YOUR TASK
Write out every entry in full. Leave nothing out.

SUPPLIED MATERIAL

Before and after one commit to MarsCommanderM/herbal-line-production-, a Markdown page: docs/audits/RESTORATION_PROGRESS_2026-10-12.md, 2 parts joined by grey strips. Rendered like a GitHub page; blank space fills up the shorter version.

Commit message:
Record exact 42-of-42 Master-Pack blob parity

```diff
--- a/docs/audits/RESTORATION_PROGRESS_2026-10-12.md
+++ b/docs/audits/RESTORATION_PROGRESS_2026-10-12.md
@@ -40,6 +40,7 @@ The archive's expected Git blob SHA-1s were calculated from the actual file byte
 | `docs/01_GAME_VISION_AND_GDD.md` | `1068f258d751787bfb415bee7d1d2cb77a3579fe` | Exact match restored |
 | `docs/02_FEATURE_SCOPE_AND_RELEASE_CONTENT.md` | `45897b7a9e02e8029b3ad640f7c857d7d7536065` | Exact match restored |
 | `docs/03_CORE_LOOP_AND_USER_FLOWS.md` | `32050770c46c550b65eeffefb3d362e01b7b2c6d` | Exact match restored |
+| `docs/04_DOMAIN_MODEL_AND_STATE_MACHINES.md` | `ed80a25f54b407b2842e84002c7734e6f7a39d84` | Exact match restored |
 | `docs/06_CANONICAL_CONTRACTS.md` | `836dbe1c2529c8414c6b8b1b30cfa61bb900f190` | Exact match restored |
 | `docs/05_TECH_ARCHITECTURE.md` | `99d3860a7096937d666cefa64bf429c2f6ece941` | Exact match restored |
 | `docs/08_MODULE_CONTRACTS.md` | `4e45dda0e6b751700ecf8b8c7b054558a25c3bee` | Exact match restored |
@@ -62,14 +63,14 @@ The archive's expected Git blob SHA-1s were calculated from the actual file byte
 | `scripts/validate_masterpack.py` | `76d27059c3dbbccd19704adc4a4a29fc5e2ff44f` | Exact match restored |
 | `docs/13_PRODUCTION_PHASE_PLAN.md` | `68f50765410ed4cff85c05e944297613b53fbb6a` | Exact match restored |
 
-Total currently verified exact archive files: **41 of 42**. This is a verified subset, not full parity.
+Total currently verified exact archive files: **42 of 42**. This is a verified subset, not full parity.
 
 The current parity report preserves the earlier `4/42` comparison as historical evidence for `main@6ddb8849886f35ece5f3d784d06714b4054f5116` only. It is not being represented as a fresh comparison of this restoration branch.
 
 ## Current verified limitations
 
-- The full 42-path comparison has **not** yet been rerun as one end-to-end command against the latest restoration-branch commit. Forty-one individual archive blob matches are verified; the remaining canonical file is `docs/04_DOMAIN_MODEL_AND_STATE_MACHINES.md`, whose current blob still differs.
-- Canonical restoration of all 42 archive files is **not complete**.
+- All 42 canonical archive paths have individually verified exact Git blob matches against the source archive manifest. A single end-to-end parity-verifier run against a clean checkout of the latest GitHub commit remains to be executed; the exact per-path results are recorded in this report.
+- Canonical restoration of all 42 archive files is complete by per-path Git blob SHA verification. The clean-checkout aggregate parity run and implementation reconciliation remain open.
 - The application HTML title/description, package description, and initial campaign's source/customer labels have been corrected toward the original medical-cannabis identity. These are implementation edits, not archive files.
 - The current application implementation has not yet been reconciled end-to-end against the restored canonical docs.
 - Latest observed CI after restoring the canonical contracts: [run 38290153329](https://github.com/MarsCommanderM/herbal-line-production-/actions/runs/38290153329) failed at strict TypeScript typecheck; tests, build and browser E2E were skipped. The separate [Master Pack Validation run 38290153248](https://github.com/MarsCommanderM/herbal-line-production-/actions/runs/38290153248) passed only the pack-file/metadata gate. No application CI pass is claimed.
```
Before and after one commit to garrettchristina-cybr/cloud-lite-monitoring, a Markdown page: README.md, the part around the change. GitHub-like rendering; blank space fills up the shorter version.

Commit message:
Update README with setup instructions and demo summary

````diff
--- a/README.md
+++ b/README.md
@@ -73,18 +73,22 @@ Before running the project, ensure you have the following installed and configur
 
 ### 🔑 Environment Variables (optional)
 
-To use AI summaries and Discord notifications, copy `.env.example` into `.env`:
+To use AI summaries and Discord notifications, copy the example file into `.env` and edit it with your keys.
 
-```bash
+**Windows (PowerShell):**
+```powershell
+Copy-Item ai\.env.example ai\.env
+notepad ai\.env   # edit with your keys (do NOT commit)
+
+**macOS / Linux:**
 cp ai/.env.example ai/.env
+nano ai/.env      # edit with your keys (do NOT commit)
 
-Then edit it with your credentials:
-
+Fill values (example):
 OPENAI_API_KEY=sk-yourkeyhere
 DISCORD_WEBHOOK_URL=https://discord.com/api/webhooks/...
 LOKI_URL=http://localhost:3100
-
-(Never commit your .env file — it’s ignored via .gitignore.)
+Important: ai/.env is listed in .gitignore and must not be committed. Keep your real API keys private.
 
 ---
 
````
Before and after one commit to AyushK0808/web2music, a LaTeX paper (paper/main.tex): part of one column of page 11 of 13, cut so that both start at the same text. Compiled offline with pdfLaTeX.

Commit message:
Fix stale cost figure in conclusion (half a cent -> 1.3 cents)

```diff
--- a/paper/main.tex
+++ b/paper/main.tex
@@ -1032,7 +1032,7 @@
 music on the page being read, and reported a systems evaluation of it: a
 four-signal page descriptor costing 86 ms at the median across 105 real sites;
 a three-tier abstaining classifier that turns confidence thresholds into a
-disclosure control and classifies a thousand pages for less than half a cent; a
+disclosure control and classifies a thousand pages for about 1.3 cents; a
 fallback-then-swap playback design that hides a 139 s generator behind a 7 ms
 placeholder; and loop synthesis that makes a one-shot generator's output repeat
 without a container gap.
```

EXERCISE RESPONSE
Before and after one commit to MarsCommanderM/herbal-line-production-, a Markdown page: docs/audits/RESTORATION_PROGRESS_2026-10-12.md, 2 parts joined by grey strips. Rendered like a GitHub page; blank space fills up the shorter version.

Commit message:
Record exact 42-of-42 Master-Pack blob parity

```diff
--- a/docs/audits/RESTORATION_PROGRESS_2026-10-12.md
+++ b/docs/audits/RESTORATION_PROGRESS_2026-10-12.md
@@ -40,6 +40,7 @@ The archive's expected Git blob SHA-1s were calculated from the actual file byte
 | `docs/01_GAME_VISION_AND_GDD.md` | `1068f258d751787bfb415bee7d1d2cb77a3579fe` | Exact match restored |
 | `docs/02_FEATURE_SCOPE_AND_RELEASE_CONTENT.md` | `45897b7a9e02e8029b3ad640f7c857d7d7536065` | Exact match restored |
 | `docs/03_CORE_LOOP_AND_USER_FLOWS.md` | `32050770c46c550b65eeffefb3d362e01b7b2c6d` | Exact match restored |
+| `docs/04_DOMAIN_MODEL_AND_STATE_MACHINES.md` | `ed80a25f54b407b2842e84002c7734e6f7a39d84` | Exact match restored |
 | `docs/06_CANONICAL_CONTRACTS.md` | `836dbe1c2529c8414c6b8b1b30cfa61bb900f190` | Exact match restored |
 | `docs/05_TECH_ARCHITECTURE.md` | `99d3860a7096937d666cefa64bf429c2f6ece941` | Exact match restored |
 | `docs/08_MODULE_CONTRACTS.md` | `4e45dda0e6b751700ecf8b8c7b054558a25c3bee` | Exact match restored |
@@ -62,14 +63,14 @@ The archive's expected Git blob SHA-1s were calculated from the actual file byte
 | `scripts/validate_masterpack.py` | `76d27059c3dbbccd19704adc4a4a29fc5e2ff44f` | Exact match restored |
 | `docs/13_PRODUCTION_PHASE_PLAN.md` | `68f50765410ed4cff85c05e944297613b53fbb6a` | Exact match restored |
 
-Total currently verified exact archive files: **41 of 42**. This is a verified subset, not full parity.
+Total currently verified exact archive files: **42 of 42**. This is a verified subset, not full parity.
 
 The current parity report preserves the earlier `4/42` comparison as historical evidence for `main@6ddb8849886f35ece5f3d784d06714b4054f5116` only. It is not being represented as a fresh comparison of this restoration branch.
 
 ## Current verified limitations
 
-- The full 42-path comparison has **not** yet been rerun as one end-to-end command against the latest restoration-branch commit. Forty-one individual archive blob matches are verified; the remaining canonical file is `docs/04_DOMAIN_MODEL_AND_STATE_MACHINES.md`, whose current blob still differs.
-- Canonical restoration of all 42 archive files is **not complete**.
+- All 42 canonical archive paths have individually verified exact Git blob matches against the source archive manifest. A single end-to-end parity-verifier run against a clean checkout of the latest GitHub commit remains to be executed; the exact per-path results are recorded in this report.
+- Canonical restoration of all 42 archive files is complete by per-path Git blob SHA verification. The clean-checkout aggregate parity run and implementation reconciliation remain open.
 - The application HTML title/description, package description, and initial campaign's source/customer labels have been corrected toward the original medical-cannabis identity. These are implementation edits, not archive files.
 - The current application implementation has not yet been reconciled end-to-end against the restored canonical docs.
 - Latest observed CI after restoring the canonical contracts: [run 38290153329](https://github.com/MarsCommanderM/herbal-line-production-/actions/runs/38290153329) failed at strict TypeScript typecheck; tests, build and browser E2E were skipped. The separate [Master Pack Validation run 38290153248](https://github.com/MarsCommanderM/herbal-line-production-/actions/runs/38290153248) passed only the pack-file/metadata gate. No application CI pass is claimed.
```
Before and after one commit to garrettchristina-cybr/cloud-lite-monitoring, a Markdown page: README.md, the part around the change. GitHub-like rendering; blank space fills up the shorter version.

Commit message:
Update README with setup instructions and demo summary

````diff
--- a/README.md
+++ b/README.md
@@ -73,18 +73,22 @@ Before running the project, ensure you have the following installed and configur
 
 ### 🔑 Environment Variables (optional)
 
-To use AI summaries and Discord notifications, copy `.env.example` into `.env`:
+To use AI summaries and Discord notifications, copy the example file into `.env` and edit it with your keys.
 
-```bash
+**Windows (PowerShell):**
+```powershell
+Copy-Item ai\.env.example ai\.env
+notepad ai\.env   # edit with your keys (do NOT commit)
+
+**macOS / Linux:**
 cp ai/.env.example ai/.env
+nano ai/.env      # edit with your keys (do NOT commit)
 
-Then edit it with your credentials:
-
+Fill values (example):
 OPENAI_API_KEY=sk-yourkeyhere
 DISCORD_WEBHOOK_URL=https://discord.com/api/webhooks/...
 LOKI_URL=http://localhost:3100
-
-(Never commit your .env file — it’s ignored via .gitignore.)
+Important: ai/.env is listed in .gitignore and must not be committed. Keep your real API keys private.
 
 ---
 
````
Before and after one commit to AyushK0808/web2music, a LaTeX paper (paper/main.tex): part of one column of page 11 of 13, cut so that both start at the same text. Compiled offline with pdfLaTeX.

Commit message:
Fix stale cost figure in conclusion (half a cent -> 1.3 cents)

```diff
--- a/paper/main.tex
+++ b/paper/main.tex
@@ -1032,7 +1032,7 @@
 music on the page being read, and reported a systems evaluation of it: a
 four-signal page descriptor costing 86 ms at the median across 105 real sites;
 a three-tier abstaining classifier that turns confidence thresholds into a
-disclosure control and classifies a thousand pages for less than half a cent; a
+disclosure control and classifies a thousand pages for about 1.3 cents; a
 fallback-then-swap playback design that hides a 139 s generator behind a 7 ms
 placeholder; and loop synthesis that makes a one-shot generator's output repeat
 without a container gap.
```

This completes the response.